The students, all equipped with small black listening devices and earphones, were absorbed in a recording about trickster characters like Br’er Rabbit. The walk-and-listen routine happens once or twice a week in Burkett’s classroom.
It’s part of The Walking Classroom, a four-year-old program based in Chapel Hill, NC, that allows students to get exercise while they listen to standards-aligned podcasts on language arts, history and science. In an era when many teachers feel overwhelmed by the push for better test scores and health advocates regularly sound the alarm on childhood obesity, The Walking Classroom attempts to address both problems.
All told, more than 30 fourth- and fifth-grade classrooms in 20 Colorado schools, from the Denver area up to Loveland, participate in the program. Many of the schools have large populations of low-income students or English-language learners.
Normally, a classroom set of Walking Classroom materials, including listening devices called WalkKits, costs $3,000, but sponsors like Kaiser Permanente Colorado allow many schools to participate for free. Burkett said the audio lesson, which correlate particularly well with her writing lessons, give students new ways to learn and reinforce academic content.
“I have a variety of learners, a variety of different language-learners…it’s an opportunity to do something different instead of just listening to me,” she said. “[They’re] able to connect a little bit more to what we’re learning in class.”
Program co-founder Laura Fenn, who visited Kenton and other participating Colorado schools last week, emphasized the link between exercise and attention.
“We hear over and over again that the kids come back [from Walking Classroom sessions] and they’re more focused, they’re more productive and they’ve gotten some exercise,” she said.
The positive effect of exercise on the brain is something Carla Witt, a Kaiser Permanente doctor who also visited Kenton last week, said is clearly visible in magnetoencephalagrams, or pictures of the brain.
“When you have someone who’s been sitting…they’re recruiting just a fraction of their brain,” she said. “When you have them walk like this and now you take a picture of their brain…they’re recruiting substantially more.”
In their own way, students also seem to notice a difference.
Ten-year-old Katherine Sanchez said she likes The Walking Classroom “because I get to exercise and when I come to learn I get the questions that the teacher asks right.”
Burkett and another teacher at Kenton adopted The Walking Classroom last year after the school got two classroom sets of the WalkKits through a Kaiser sponsorship. At first, she wasn’t sure how the program would work.
“There’s so many assessments and we have a pretty rigorous schedule.”
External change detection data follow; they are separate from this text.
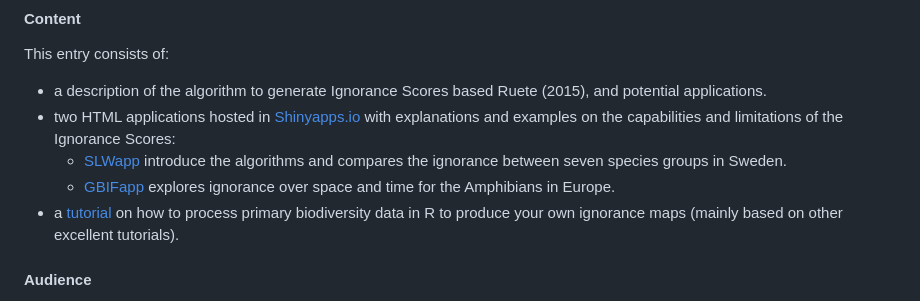
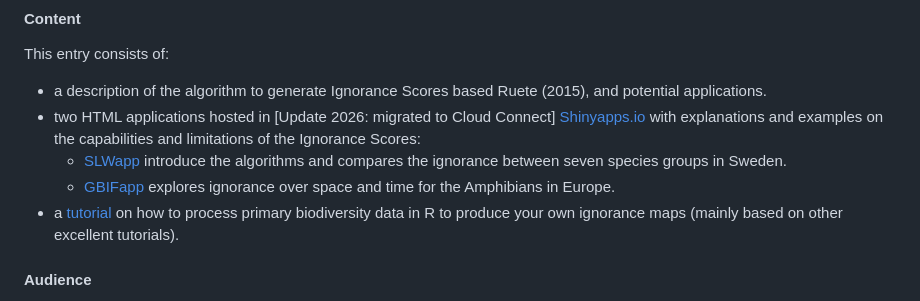
Before and after one commit to AlejandroRuete/EbbeNielsen2016, a Markdown page: README.md, the part around the change. GitHub-like rendering.

Commit message:
Migrate HTML applications to Cloud Connectmigrate to cloud connect
Updated links and descriptions for HTML applications hosted in Cloud Connect.

```diff
--- a/README.md
+++ b/README.md
@@ -16,9 +16,9 @@ Operational system: ANY
 This entry consists of:
 
  - a description of the algorithm to generate Ignorance Scores based Ruete (2015), and potential applications.
- - two HTML applications hosted in [Shinyapps.io](https://www.shinyapps.io/) with explanations and examples on the capabilities and limitations of the Ignorance Scores:
-	 - [SLWapp](https://aleruete.shinyapps.io/SLWapp/)  introduce the algorithms and compares the ignorance between seven species groups in Sweden.
-	 - [GBIFapp](https://aleruete.shinyapps.io/GBIFapp/) explores ignorance over space and time for the Amphibians in Europe.
+ - two HTML applications hosted in [Update 2026: migrated to Cloud Connect] [Shinyapps.io](https://www.shinyapps.io/) with explanations and examples on the capabilities and limitations of the Ignorance Scores:
+	 - [SLWapp](https://aleruete-slwapp.share.connect.posit.cloud)  introduce the algorithms and compares the ignorance between seven species groups in Sweden.
+	 - [GBIFapp](https://aleruete-gbifapp.share.connect.posit.cloud) explores ignorance over space and time for the Amphibians in Europe.
  - a [tutorial](https://github.com/AlejandroRuete/EbbeNielsen2016/blob/master/DataHandlingTutorial/How%20to%20rasterize%20primary%20biodiversity%20data.pdf) on how to process primary biodiversity data in R to produce your own ignorance maps (mainly based on other excellent tutorials).
 
 #### Audience
```
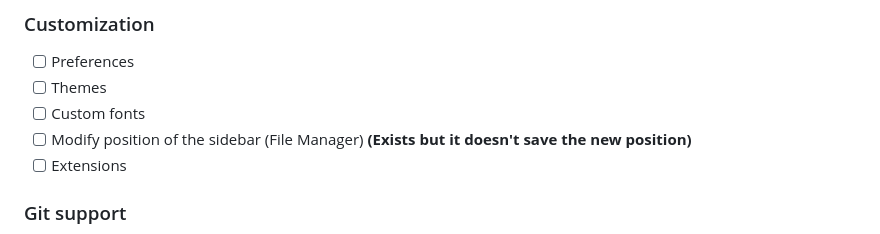
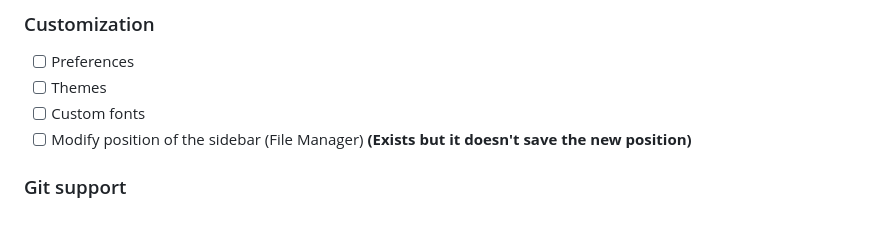
Before and after one commit to ComicalSoftwares/Antimatter, a Markdown page: README.md, the part around the change. Rendered like a GitHub page.

```diff
--- a/README.md
+++ b/README.md
@@ -76,7 +76,6 @@ And to make it satisfy these needs, then we'll have to add all of these necessar
 - [ ] Themes
 - [ ] Custom fonts
 - [ ] Modify position of the sidebar (File Manager) **(Exists but it doesn't save the new position)**
-- [ ] Extensions
 ### Git support
 - [X] Git clone
 - [X] Git commit
```
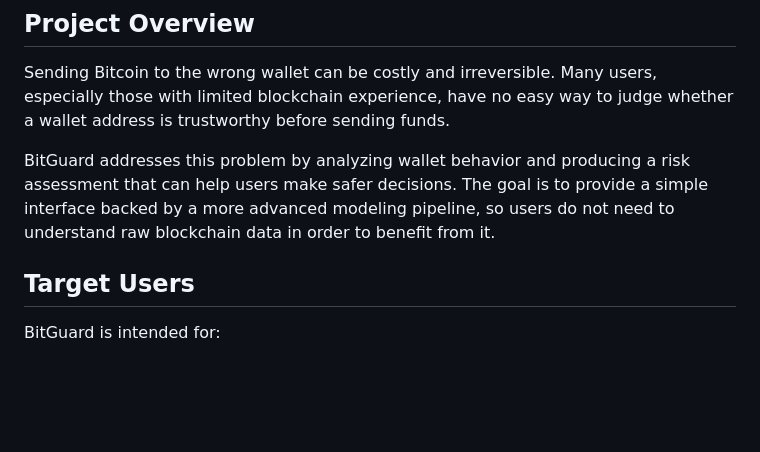
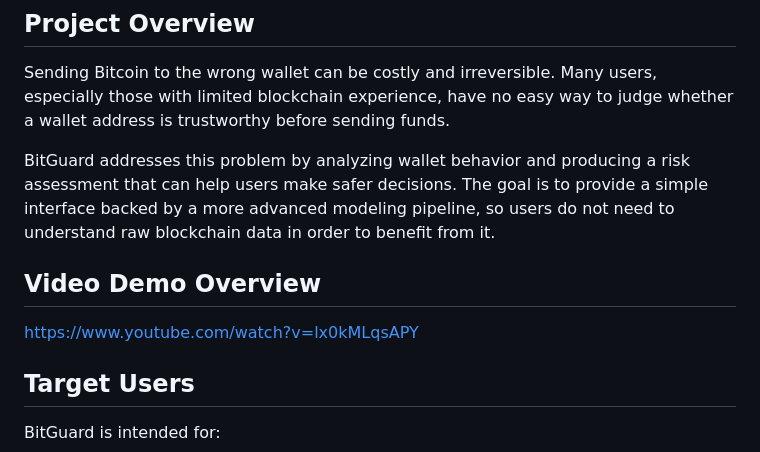
Before and after one commit to thesteau/bitguard, a Markdown page: README.md, the part around the change. Drawn GitHub-style; blank space fills up the shorter version.

Commit message:
Add youtube (#66)
* Another change to the score word

* Add youtube link

```diff
--- a/README.md
+++ b/README.md
@@ -15,6 +15,9 @@ Graduate Students from UC Berkeley
 Sending Bitcoin to the wrong wallet can be costly and irreversible. Many users, especially those with limited blockchain experience, have no easy way to judge whether a wallet address is trustworthy before sending funds.
 
 BitGuard addresses this problem by analyzing wallet behavior and producing a risk assessment that can help users make safer decisions. The goal is to provide a simple interface backed by a more advanced modeling pipeline, so users do not need to understand raw blockchain data in order to benefit from it.
+
+## Video Demo Overview
+https://www.youtube.com/watch?v=lx0kMLqsAPY
 
 ## Target Users
 
```
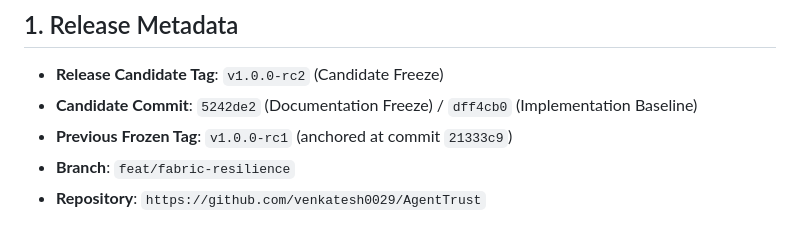
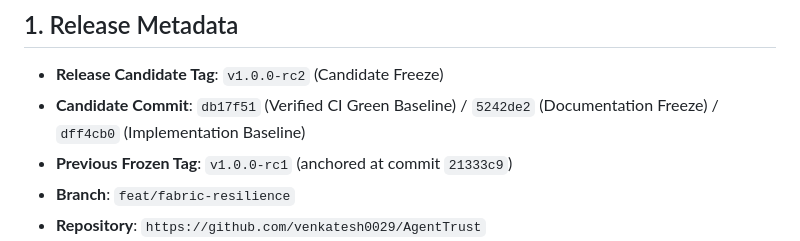
Before and after one commit to venkatesh0029/AgentTrust, a Markdown page: documentation/release_evidence_bundle.md, the part around the change. GitHub-like rendering.

Commit message:
docs(release): synchronize v1.0.0-rc2 documentation with verified CI green baseline db17f51

```diff
--- a/documentation/release_evidence_bundle.md
+++ b/documentation/release_evidence_bundle.md
@@ -2,7 +2,7 @@
 
 ## 1. Release Metadata
 - **Release Candidate Tag**: `v1.0.0-rc2` (Candidate Freeze)
-- **Candidate Commit**: `5242de2` (Documentation Freeze) / `dff4cb0` (Implementation Baseline)
+- **Candidate Commit**: `db17f51` (Verified CI Green Baseline) / `5242de2` (Documentation Freeze) / `dff4cb0` (Implementation Baseline)
 - **Previous Frozen Tag**: `v1.0.0-rc1` (anchored at commit `21333c9`)
 - **Branch**: `feat/fabric-resilience`
 - **Repository**: `https://github.com/venkatesh0029/AgentTrust`
```
Also changed, not shown: documentation/release_notes_v1.0.0_rc2.md (+1 -1 lines).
Nevertheless, she set aside 15-20 minutes for The Walking Classroom every Friday, and sometimes other days of the week. She assigned a leader and a caboose and students soon got used to strolling around the playground while listening to lessons on everything from similes to famous poems.
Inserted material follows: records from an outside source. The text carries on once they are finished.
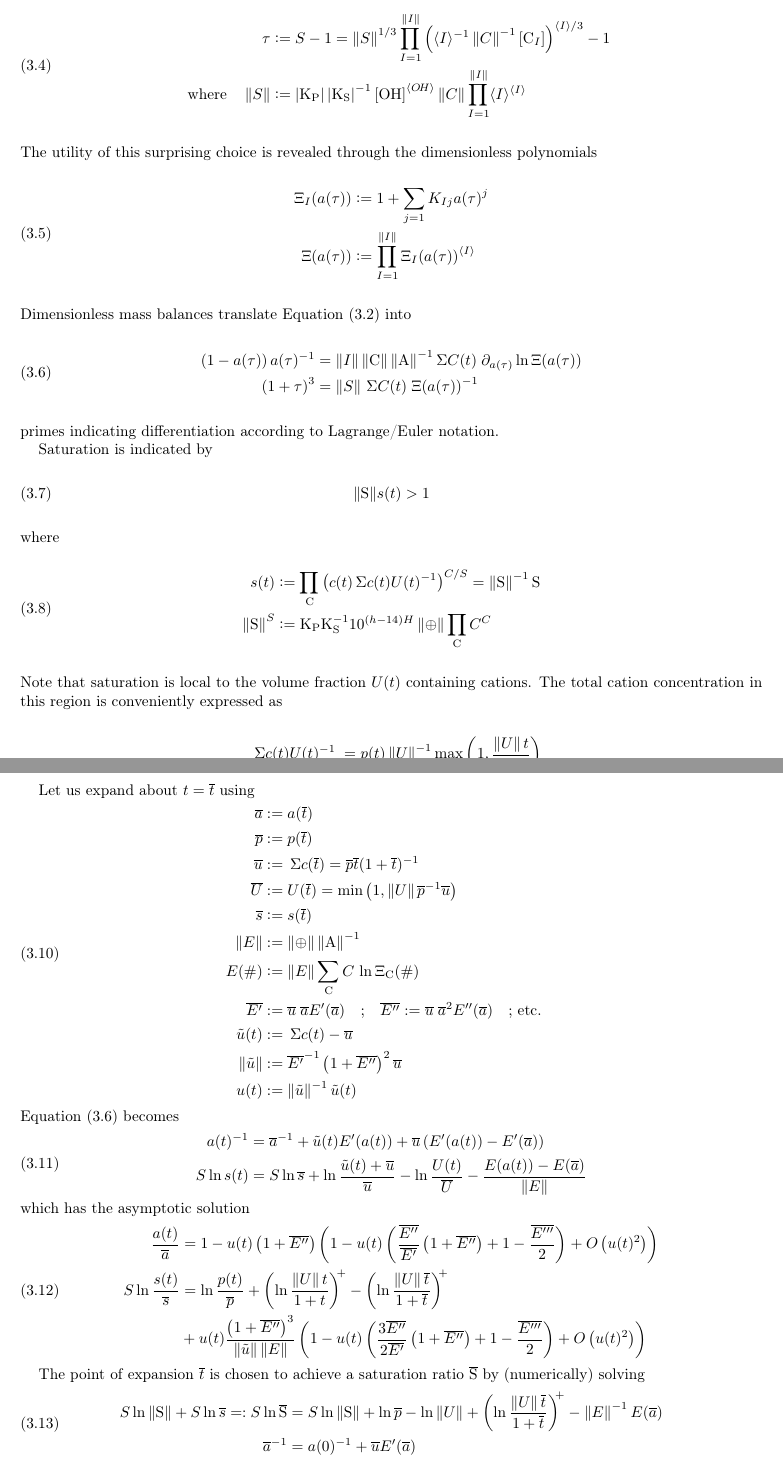
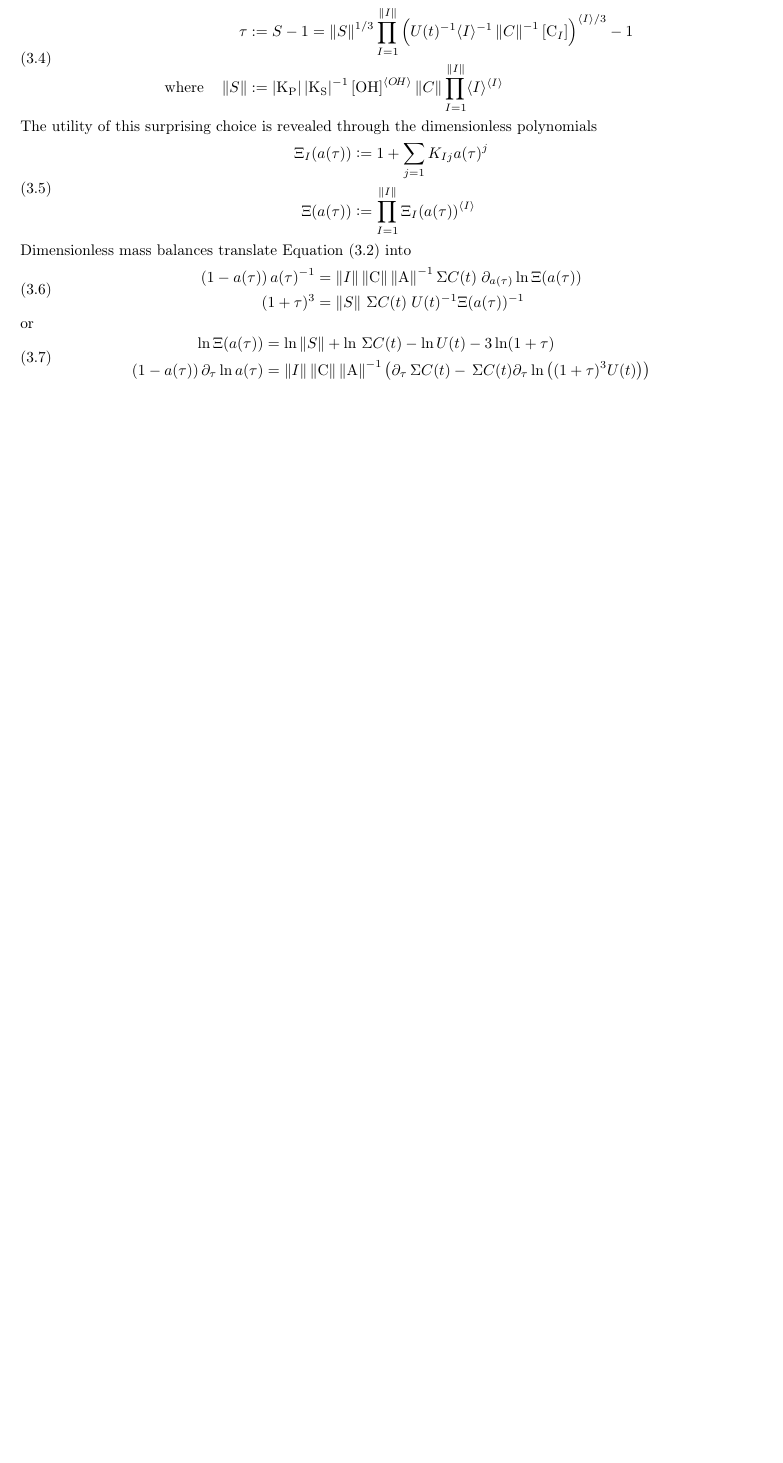
Before and after one commit to miltonra/times-change, a LaTeX document (production.tex): two parts of pages 3 and 4 of 4 before the commit and part of page 3 of 3 after it, the two joined at a grey line, cut so that both start at the same text, the shorter picture padded with empty space. Compiled offline with pdfLaTeX.

Commit message:
Saturation correct

```diff
--- a/production.tex
+++ b/production.tex
@@ -130,7 +130,7 @@
     From \Cref{sec:Supply} \tot{\cn{A}} is constant and $\tot{\cn[I]{C}} = \stc{I}\tot{\cn{C}}$ is essentially a single function of time which drives everything relevant to saturation. So \tot{C}(t) is a natural choice for the sense of time $\tau$. But this single source of time of course affects supersaturation itself, and only really interests us in so far as it does. So the convenient measure of time is supersaturation itself
     \begin{equation}\label{def:Sat:tau}
         \begin{aligned}
-            \tau &\deq S-1 = \norm{S}^{1/3} \prod_{I=1}^{\norm{I}}\left(\stc{I}^{-1}\norm{{C}}^{-1}\cn[I]{C}\right)^{\stc{I}/3} - 1 \\
+            \tau &\deq S-1 = \norm{S}^{1/3} \prod_{I=1}^{\norm{I}}\left(U(t)^{-1}\stc{I}^{-1}\norm{{C}}^{-1}\cn[I]{C}\right)^{\stc{I}/3} - 1 \\
             \QT{where} \norm{S} &\deq \mds{\dn{K_{P}}}\mds{\dn{K_{S}}}^{-1} \cn{OH}^{\stc{O\!H}} \norm{{C}} \prod_{I=1}^{\norm{I}}\stc{I}^{\stc{I}}
         \end{aligned}
     \end{equation}
@@ -145,77 +145,17 @@
     \begin{equation}\label{eq:Sat:MB}
         \begin{aligned}
             \left(1-a(\tau)\right) a(\tau)^{-1} &= \norm{I}\dn{\norm{C}\norm{A}^{-1}} \tot{C}(t) \; \partial_{a(\tau)} \ln \Xi(a(\tau)) \\
-            (1+\tau)^{3}  &= \norm{S} \tot{C}(t) \; \Xi(a(\tau))^{-1} \\
+            (1+\tau)^{3}  &= \norm{S} \tot{C}(t) \; U(t)^{-1} \Xi(a(\tau))^{-1}
         \end{aligned}
     \end{equation}
-    primes indicating differentiation according to Lagrange/Euler notation.
-
-    Saturation is indicated by
-        \begin{equation}\label{def:Sat:isat}
-            \dn{\norm{S}} s(t) > 1
-        \end{equation}
-    where
-    \begin{equation}\label{def:Sat:sat}
+    or
+    \begin{equation}\label{eq:Sat:MB2}
         \begin{aligned}
-            s(t) &\deq \prod_{\dn{C}} \left(c(t)\tot{c(t)U(t)^{-1}}\right)^{C/S} = \dn{\norm{S}^{-1}S} \\
-            \norm{\dn{S}}^{S} &\deq \dn{K_{P} K_{S}^{-1}} 10^{(h-14)H} \norm{\oplus} \prod_{\dn{C}} C^{C} \\
+            \ln \Xi(a(\tau)) &= \ln \norm{S} + \ln \tot{C}(t) - \ln U(t) - 3 \ln (1+\tau) \\
+            \left(1-a(\tau)\right) \partial_{\tau} \ln a(\tau) &= \norm{I}\dn{\norm{C}\norm{A}^{-1}}
+            \left(\partial_{\tau} \tot{C}(t) - \tot{C}(t) \partial_{\tau} \ln \left((1+\tau)^{3}U(t)\right)\right) \\
         \end{aligned}
     \end{equation}
-    Note that saturation is local to the volume fraction $U(t)$ containing cations. The total cation concentration in this region is conveniently expressed as
-    \begin{equation}\label{eq:Sat:sat}
-        \begin{aligned}
-            \tot{c(t)U(t)^{-1}} &\phantom{:} = p(t) \norm{U}^{-1} \max \left(1, \frac{\norm{U}t}{1+t}\right) \\
-            \QT{where} p(t)&\deq 1 - t^{-1} P(t)
-        \end{aligned}
-    \end{equation}
-
-    Let us expand about $t=\overline{t}$ using
-    \begin{equation}\label{eq:Sat:sat}
-        \begin{aligned}
-            \overline{a}&\deq a(\overline{t}) \\
-            \overline{p} &\deq p(\overline{t}) \\
-            \overline{u} &\deq \tot{c(\overline{t})} = \overline{p} \overline{t} (1+\overline{t})^{-1}\\
-            \overline{U}&\deq U(\overline{t}) = \min \left(1, \norm{U} \overline{p}^{-1} \overline{u}\right)\\
-            \overline{s}&\deq s(\overline{t}) \\
-            \norm{E} &\deq \norm{\oplus}\norm{\dn{A}}^{-1} \\
-            E(\#) &\deq \norm{E} \sum_{\dn{C}} C\, \ln \Xi_{\dn{C}}(\#) \\
-            \overline{E^{\prime}} &\deq \overline{u} \;\overline{a}E^{\prime}(\overline{a}) \QT{;} \overline{E^{\prime\prime}} \deq \overline{u} \;\overline{a}^{2} E^{\prime\prime}(\overline{a}) \QT{; etc.} \\
-            \tilde{u}(t) &\deq \tot{c(t)}-\overline{u} \\
-            \norm{\tilde{u}} &\deq \overline{E^{\prime}}^{-1} \left(1+\overline{E^{\prime\prime}}\right)^{2} \overline{u} \\
-            u(t) &\deq \norm{\tilde{u}}^{-1} \tilde{u}(t) \\
-        \end{aligned}
-    \end{equation}
-    \Cref{eq:Sat:MB} becomes
-    \begin{equation}\label{eq:Sat:exp}
-        \begin{aligned}
-            a(t)^{-1} &= \overline{a}^{-1} + \tilde{u}(t)E^{\prime}(a(t)) + \overline{u} \left(E^{\prime}(a(t))-E^{\prime}(\overline{a})\right) \\
-            S \ln s(t) &= S \ln \overline{s} + \ln \frac{\tilde{u}(t)+\overline{u}}{\overline{u}} - \ln \frac{U(t)}{\overline{U}}
-             - \frac{E(a(t))-E(\overline{a})}{\norm{E}}
-        \end{aligned}
-    \end{equation}
-    which has the asymptotic solution
-    \begin{equation}\label{sol:Sat:exp}
-        \begin{aligned}
-            \frac{a(t)}{\overline{a}} &= 1 - u(t) \left(1+\overline{E^{\prime\prime}}\right)
-            \left(1 - u(t)\left(
-            \frac{\overline{E^{\prime\prime}}}{\overline{E^{\prime}}}\left(1+\overline{E^{\prime\prime}}\right) + 1-\frac{\overline{E^{\prime\prime\prime}}}{2}\right) + O\left(u(t)^{2}\right)\right) \\
-            S \ln \frac{s(t)}{\overline{s}} &= \ln \frac{p(t)}{\overline{p}} + \left(\ln \frac{\norm{U}t}{1+t}\right)^{\!\!+}
-            - \left(\ln \frac{\norm{U}\overline{t}}{1+\overline{t}}\right)^{\!\!+} \\
-            &+ u(t) \frac{\left(1+\overline{E^{\prime\prime}}\right)^{3}}{\norm{\tilde{u}}\norm{E}}
-            \left(1 - u(t)\left(
-            \frac{3\overline{E^{\prime\prime}}}{2\overline{E^{\prime}}}\left(1+\overline{E^{\prime\prime}}\right) + 1-\frac{\overline{E^{\prime\prime\prime}}}{2}\right) + O\left(u(t)^{2}\right)\right) \\
-        \end{aligned}
-    \end{equation}
-
-    The point of expansion $\overline{t}$ is chosen to achieve a saturation ratio $\dn{\overline{S}}$ by (numerically) solving
-    \begin{equation}\label{eq:Sat:fsat}
-        \begin{aligned}
-            S \ln \dn{\norm{S}} + S \ln \overline{s} \deqr S \ln \dn{\overline{S}}  &= S \ln \dn{\norm{S}} + \ln \overline{p} - \ln \norm{U}
-             + \left(\ln \frac{\norm{U}\overline{t}}{1+\overline{t}}\right)^{\!\!+} - \norm{E}^{-1} E(\overline{a}) \\
-            \overline{a}^{-1} &= a(0)^{-1} + \overline{u}E^{\prime}(\overline{a})
-        \end{aligned}
-    \end{equation}
-    The positive part $(\#)^{+}$ in these equations is 0 unless $\overline{U}=1$.
 
 
 %%%%%%%%%%%%%%%%%%%%%%%%%%%%%%%%%%%%%%%%%%%%%%%%%%%%%%%%%%%%%%%%%%%%%%%%%%%%%%%%%%%%%%%%%%%%%%%%%%%%%%%%%%%%%%%%%%%
```
Also changed, not shown: production.pdf.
“If we don’t get to do it every week they get pretty disappointed,” said Burkett.